(What the task asks) Would you copy every line of the listing below that includes the word "cells"?

(Given entries)
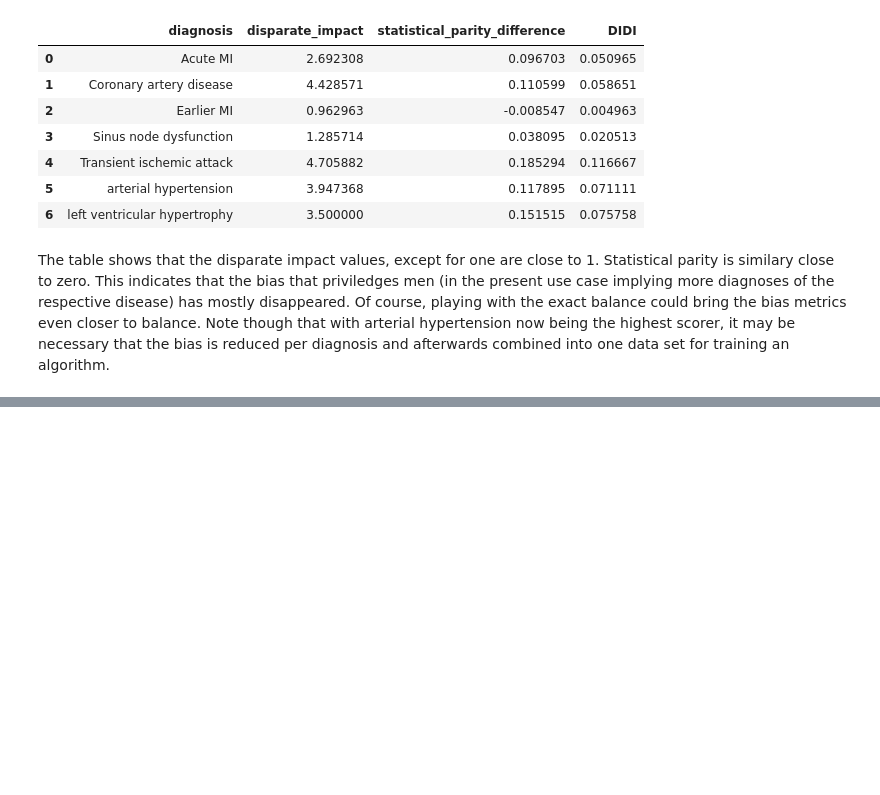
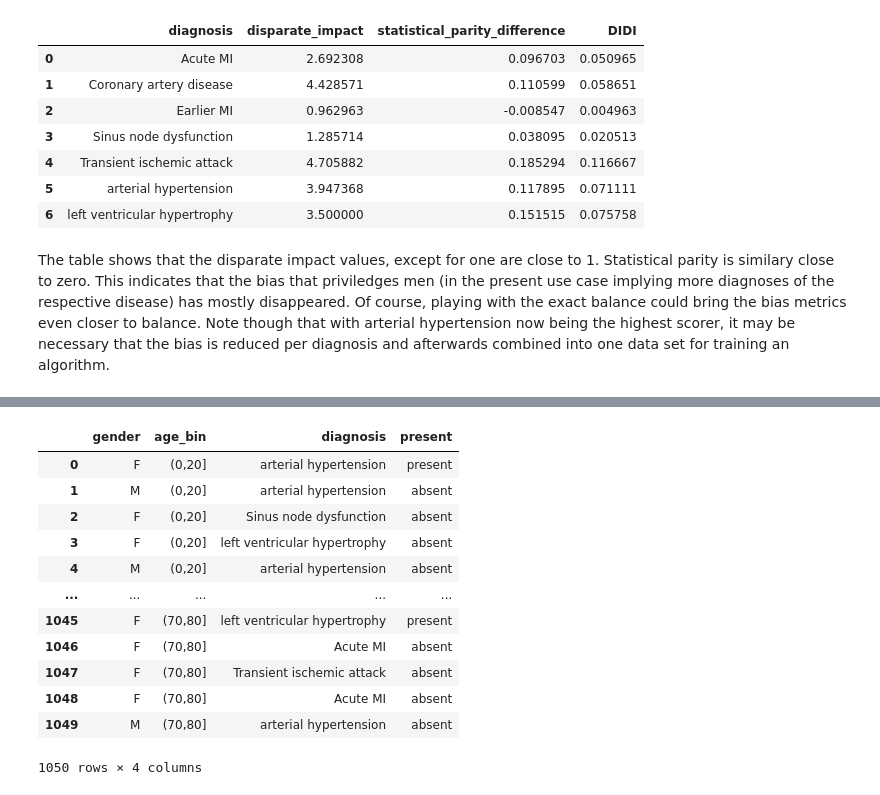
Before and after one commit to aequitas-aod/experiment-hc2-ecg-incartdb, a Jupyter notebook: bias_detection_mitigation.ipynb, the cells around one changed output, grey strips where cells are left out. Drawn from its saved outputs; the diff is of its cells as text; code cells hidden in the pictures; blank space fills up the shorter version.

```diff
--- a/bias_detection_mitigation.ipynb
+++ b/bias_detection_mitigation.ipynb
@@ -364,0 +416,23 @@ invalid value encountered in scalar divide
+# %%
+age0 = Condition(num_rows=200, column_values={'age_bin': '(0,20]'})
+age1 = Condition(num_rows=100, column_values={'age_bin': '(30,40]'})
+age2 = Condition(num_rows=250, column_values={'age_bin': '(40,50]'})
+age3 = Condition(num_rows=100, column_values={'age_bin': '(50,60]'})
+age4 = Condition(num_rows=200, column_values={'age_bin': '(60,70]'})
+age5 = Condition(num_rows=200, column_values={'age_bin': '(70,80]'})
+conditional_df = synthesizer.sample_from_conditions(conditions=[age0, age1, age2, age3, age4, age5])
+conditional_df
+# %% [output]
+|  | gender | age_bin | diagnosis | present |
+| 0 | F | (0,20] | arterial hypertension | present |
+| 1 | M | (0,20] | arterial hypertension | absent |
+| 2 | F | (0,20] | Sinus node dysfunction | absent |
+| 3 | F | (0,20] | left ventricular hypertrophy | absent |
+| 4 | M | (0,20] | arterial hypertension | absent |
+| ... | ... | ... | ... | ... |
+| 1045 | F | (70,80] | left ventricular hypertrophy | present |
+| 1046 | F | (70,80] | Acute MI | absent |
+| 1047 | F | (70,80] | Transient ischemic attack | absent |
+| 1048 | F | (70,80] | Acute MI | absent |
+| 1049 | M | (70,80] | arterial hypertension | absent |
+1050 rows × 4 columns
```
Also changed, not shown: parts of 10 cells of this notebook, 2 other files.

(Task output)
Before and after one commit to aequitas-aod/experiment-hc2-ecg-incartdb, a Jupyter notebook: bias_detection_mitigation.ipynb, the cells around one changed output, grey strips where cells are left out. Drawn from its saved outputs; the diff is of its cells as text; code cells hidden in the pictures; blank space fills up the shorter version.
Also changed, not shown: parts of 10 cells of this notebook, 2 other files.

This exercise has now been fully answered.